The Downtown Rodeo Parade, Trail Ride activities, Rodeo Uncorked! Roundup & Best Bites Competition, and the World’s Championship Bar-B-Que Contest (presented by Comcast Business) are canceled for 2021. The Rodeo Run, presented by ConocoPhillips, will be held in a virtual format; details will be announced when available.
Dates and information for the 2022 Houston Livestock Show and Rodeo will be announced once available, per a press release.
“Several factors contributed to the decision, from a community health and safety perspective, as well as a financial one,” reads the rodeo announcement. “Above all, the health and safety of the community is the rodeo’s top priority, and after much consultation with local and state officials and medical experts, rodeo officials concluded that cancelling the 2021 event was the right decision, with community health at the forefront of the decision.”
Fortunately for rodeo faithful, the Junior Livestock and Horse Show competitions will be held in March, upholding the Rodeo’s mission of promoting agriculture and supporting Texas youth, per the announcement.
Junior Market Auctions and Champion Wine Auction will also still be held in May, also as private events.
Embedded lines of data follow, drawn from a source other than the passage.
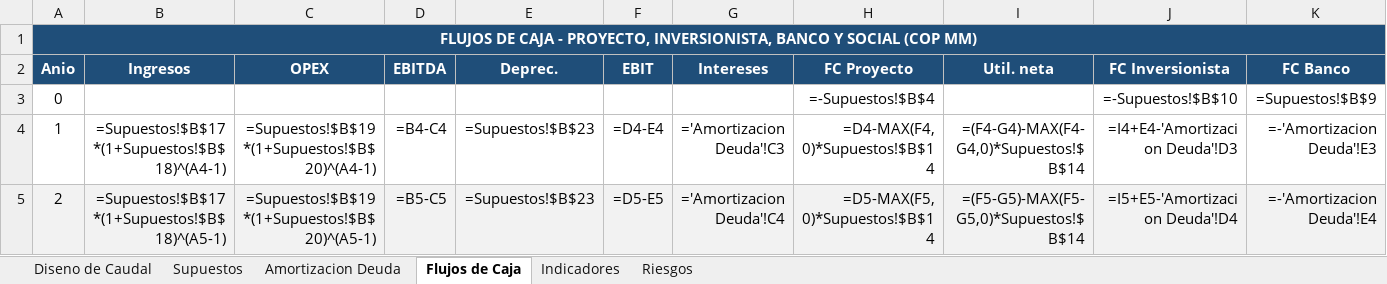
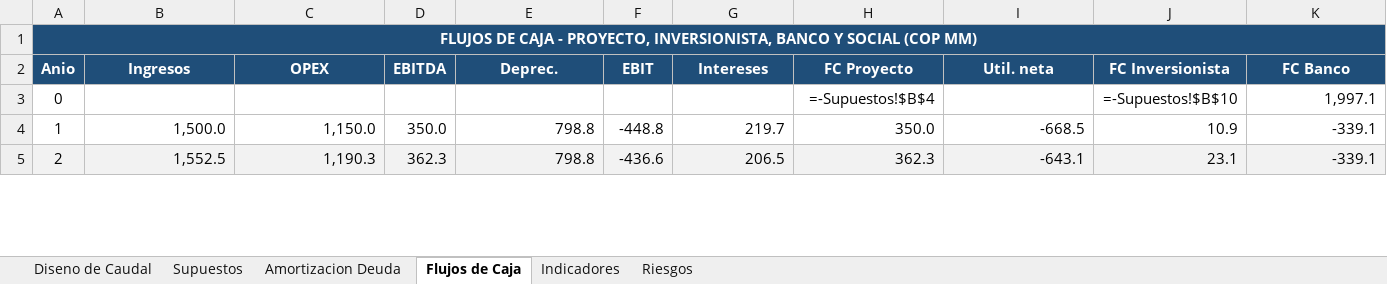
Before and after one commit to saospinap-bit/mi-sistema-de-vida, an Excel workbook: Proyectos/PEPI/Solucion/MODELO FINANCIERO PEPI.xlsx, sheet Flujos de Caja, drawn as a sheet; only a part is shown; values as stored, in another font and other column widths than the file's, no borders; formulas without a stored value are shown as written; the diff covers the shown part only; the diff names each change by its address in the sheet, - before the commit and + after, or states it on an @@ line.

Commit message:
PEPI: incrustar valores en cache en el Excel (formulas + valores)
Las celdas de amortizacion, flujos e indicadores conservan sus formulas
vivas y ahora ademas guardan el valor calculado en cache, para que se
vean correctamente en cualquier visor (GitHub, Google Sheets, Excel en
vista protegida) que no recalcula automaticamente. Se anade fullCalcOnLoad.

```diff
--- a/Proyectos/PEPI/Solucion/MODELO FINANCIERO PEPI.xlsx (sheet Flujos de Caja)
+++ b/Proyectos/PEPI/Solucion/MODELO FINANCIERO PEPI.xlsx (sheet Flujos de Caja)
-K3 (FC Banco): =Supuestos!$B$9
+K3 (FC Banco): 1,997.1
-B4 (Ingresos): =Supuestos!$B$17*(1+Supuestos!$B$18)^(A4-1)
+B4 (Ingresos): 1,500.0
-C4 (OPEX): =Supuestos!$B$19*(1+Supuestos!$B$20)^(A4-1)
+C4 (OPEX): 1,150.0
-D4 (EBITDA): =B4-C4
+D4 (EBITDA): 350.0
-E4:E5 (Deprec.): =Supuestos!$B$23
+E4:E5 (Deprec.): 798.8
-F4 (EBIT): =D4-E4
+F4 (EBIT): -448.8
-G4 (Intereses): ='Amortizacion Deuda'!C3
+G4 (Intereses): 219.7
-H4 (FC Proyecto): =D4-MAX(F4,0)*Supuestos!$B$14
+H4 (FC Proyecto): 350.0
-I4 (Util. neta): =(F4-G4)-MAX(F4-G4,0)*Supuestos!$B$14
+I4 (Util. neta): -668.5
-J4 (FC Inversionista): =I4+E4-'Amortizacion Deuda'!D3
+J4 (FC Inversionista): 10.9
-K4 (FC Banco): =-'Amortizacion Deuda'!E3
+K4 (FC Banco): -339.1
-B5 (Ingresos): =Supuestos!$B$17*(1+Supuestos!$B$18)^(A5-1)
+B5 (Ingresos): 1,552.5
-C5 (OPEX): =Supuestos!$B$19*(1+Supuestos!$B$20)^(A5-1)
+C5 (OPEX): 1,190.3
-D5 (EBITDA): =B5-C5
+D5 (EBITDA): 362.3
-F5 (EBIT): =D5-E5
+F5 (EBIT): -436.6
-G5 (Intereses): ='Amortizacion Deuda'!C4
+G5 (Intereses): 206.5
-H5 (FC Proyecto): =D5-MAX(F5,0)*Supuestos!$B$14
+H5 (FC Proyecto): 362.3
-I5 (Util. neta): =(F5-G5)-MAX(F5-G5,0)*Supuestos!$B$14
+I5 (Util. neta): -643.1
-J5 (FC Inversionista): =I5+E5-'Amortizacion Deuda'!D4
+J5 (FC Inversionista): 23.1
-K5 (FC Banco): =-'Amortizacion Deuda'!E4
+K5 (FC Banco): -339.1
```
Also changed, not shown: 280 edited cells elsewhere in this sheet, sheet Amortizacion Deuda, sheet Riesgos, sheet Indicadores, sheet Diseno de Caudal, sheet Supuestos, 1 other file.
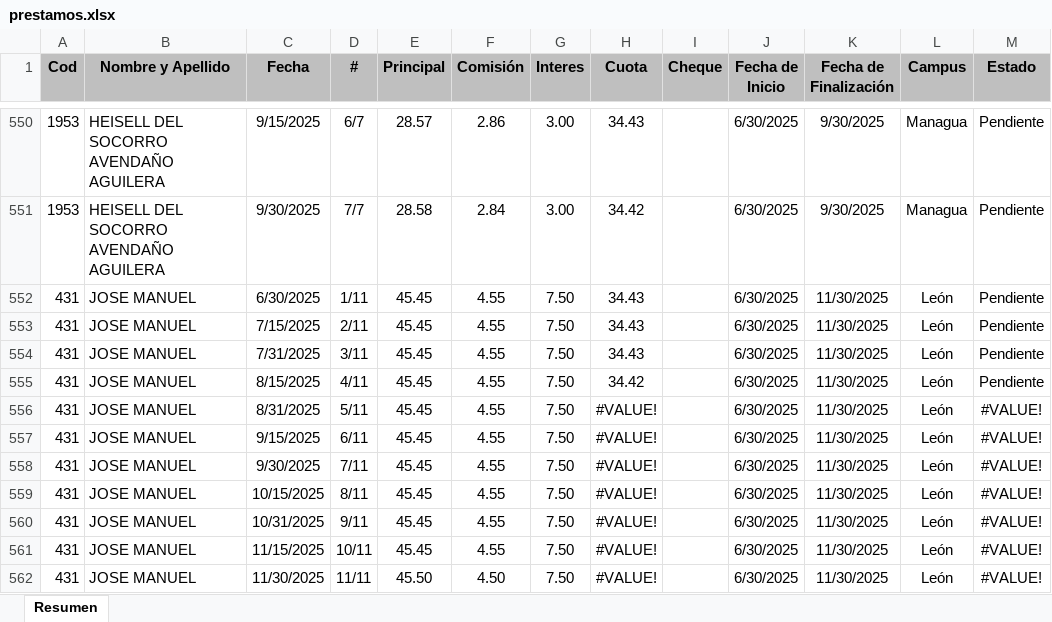
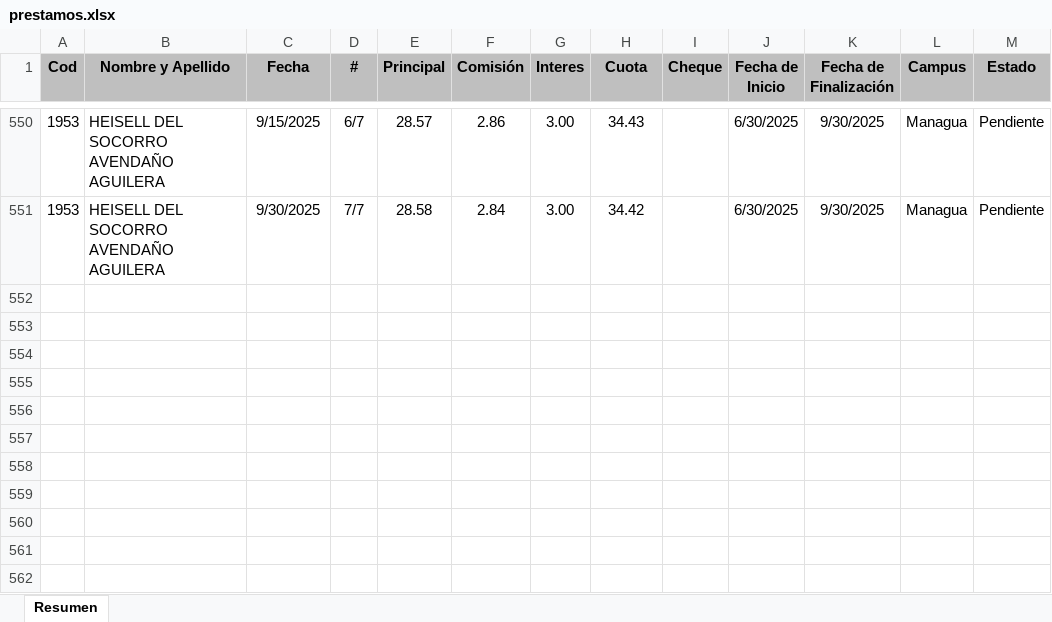
Before and after one commit to Villalobos87/dashboard_prestamos, an Excel workbook: prestamos.xlsx, sheet Resumen, drawn as a sheet; only a part is shown, gaps mark what is left out; values as stored, in another font and other column widths than the file's, no borders; table styles not drawn; the diff names each change by its address in the sheet, - before the commit and + after, or states it on an @@ line.

Commit message:
Actualizacion

```diff
--- a/prestamos.xlsx (sheet Resumen)
+++ b/prestamos.xlsx (sheet Resumen)
-row 552: 431 | JOSE MANUEL | 6/30/2025 | 1/11 | 45.45 | 4.55 | 7.50 | 34.43 |  | 6/30/2025 | 11/30/2025 | León | Pendiente
-row 553: 431 | JOSE MANUEL | 7/15/2025 | 2/11 | 45.45 | 4.55 | 7.50 | 34.43 |  | 6/30/2025 | 11/30/2025 | León | Pendiente
-row 554: 431 | JOSE MANUEL | 7/31/2025 | 3/11 | 45.45 | 4.55 | 7.50 | 34.43 |  | 6/30/2025 | 11/30/2025 | León | Pendiente
-row 555: 431 | JOSE MANUEL | 8/15/2025 | 4/11 | 45.45 | 4.55 | 7.50 | 34.42 |  | 6/30/2025 | 11/30/2025 | León | Pendiente
-row 556: 431 | JOSE MANUEL | 8/31/2025 | 5/11 | 45.45 | 4.55 | 7.50 | #VALUE! |  | 6/30/2025 | 11/30/2025 | León | #VALUE!
-row 557: 431 | JOSE MANUEL | 9/15/2025 | 6/11 | 45.45 | 4.55 | 7.50 | #VALUE! |  | 6/30/2025 | 11/30/2025 | León | #VALUE!
-row 558: 431 | JOSE MANUEL | 9/30/2025 | 7/11 | 45.45 | 4.55 | 7.50 | #VALUE! |  | 6/30/2025 | 11/30/2025 | León | #VALUE!
-row 559: 431 | JOSE MANUEL | 10/15/2025 | 8/11 | 45.45 | 4.55 | 7.50 | #VALUE! |  | 6/30/2025 | 11/30/2025 | León | #VALUE!
-row 560: 431 | JOSE MANUEL | 10/31/2025 | 9/11 | 45.45 | 4.55 | 7.50 | #VALUE! |  | 6/30/2025 | 11/30/2025 | León | #VALUE!
-row 561: 431 | JOSE MANUEL | 11/15/2025 | 10/11 | 45.45 | 4.55 | 7.50 | #VALUE! |  | 6/30/2025 | 11/30/2025 | León | #VALUE!
-row 562: 431 | JOSE MANUEL | 11/30/2025 | 11/11 | 45.50 | 4.50 | 7.50 | #VALUE! |  | 6/30/2025 | 11/30/2025 | León | #VALUE!
```
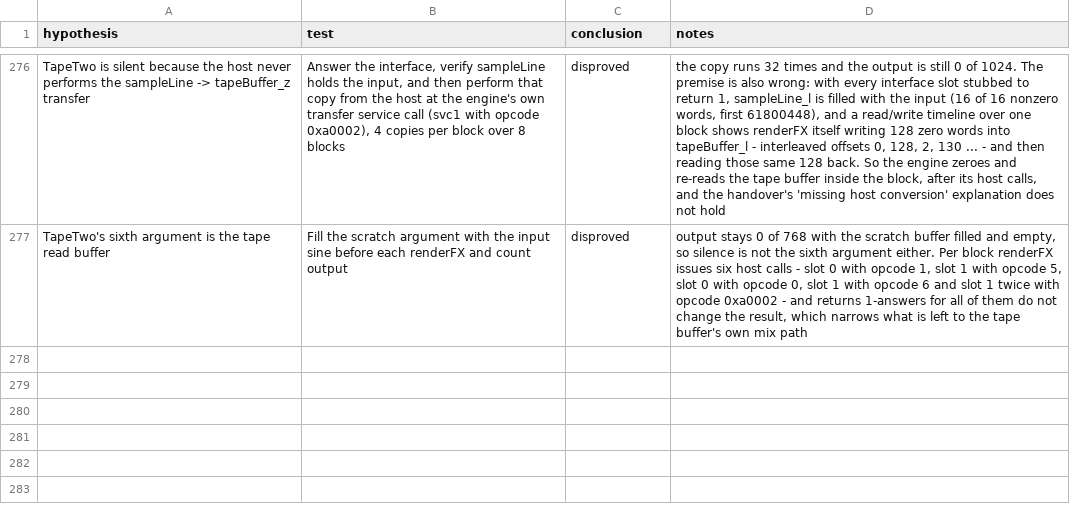
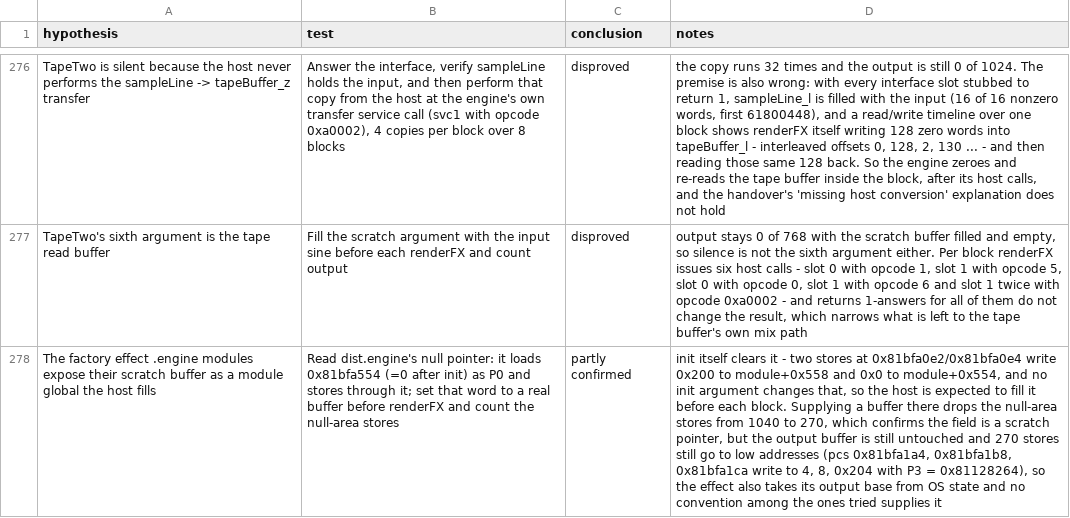
Before and after one commit to ioma8/opz-firmware-notes, a CSV file: HYPOTHESES.csv, drawn as a sheet; only a part is shown, gaps mark what is left out; the diff names each change by its address in the sheet, - before the commit and + after, or states it on an @@ line.

Commit message:
The effect engines take a scratch pointer from their own data, and still no output base

```diff
--- a/HYPOTHESES.csv
+++ b/HYPOTHESES.csv
+row 278: The factory effect .engine modules expose their scratch buffer as a module global the host fills | Read dist.engine's null pointer: it loads 0x81bfa554 (=0 after init) as P0 and stores through it; set that word to a real buffer before renderFX and count the null-area stores | partly confirmed | init itself clears it - two stores at 0x81bfa0e2/0x81bfa0e4 write 0x200 to module+0x558 and 0x0 to module+0x554, and no init argument changes that, so the host is expected to fill it before each block. Supplying a buffer there drops the null-area stores from 1040 to 270, which confirms the field is a scratch pointer, but the output buffer is still untouched and 270 stores still go to low addresses (pcs 0x81bfa1a4, 0x81bfa1b8, 0x81bfa1ca write to 4, 8, 0x204 with P3 = 0x81128264), so the effect also takes its output base from OS state and no convention among the ones tried supplies it
```
Also changed, not shown: 1 other file.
These events promise to follow all state and local health and safety guidelines.
Last year, in March 2020, the rodeo was forced to suddenly shutter due to the growing rate of COVID-19 infections, including some staff.
In 2019, the rodeo generated a total economic impact of $227 million, per the rodeo’s 2019 Economic Impact Study. The rodeo also provided a total economic activity of $391 million in Greater Houston.
Importantly, the rodeo promises to uphold educational commitment of $21,691,500 to statewide educational programs. Since its inception in 1932, the rodeo has committed more than $500 million to the youth of Texas and educational initiatives.
This is breaking news; CultureMap will update this story as it develops.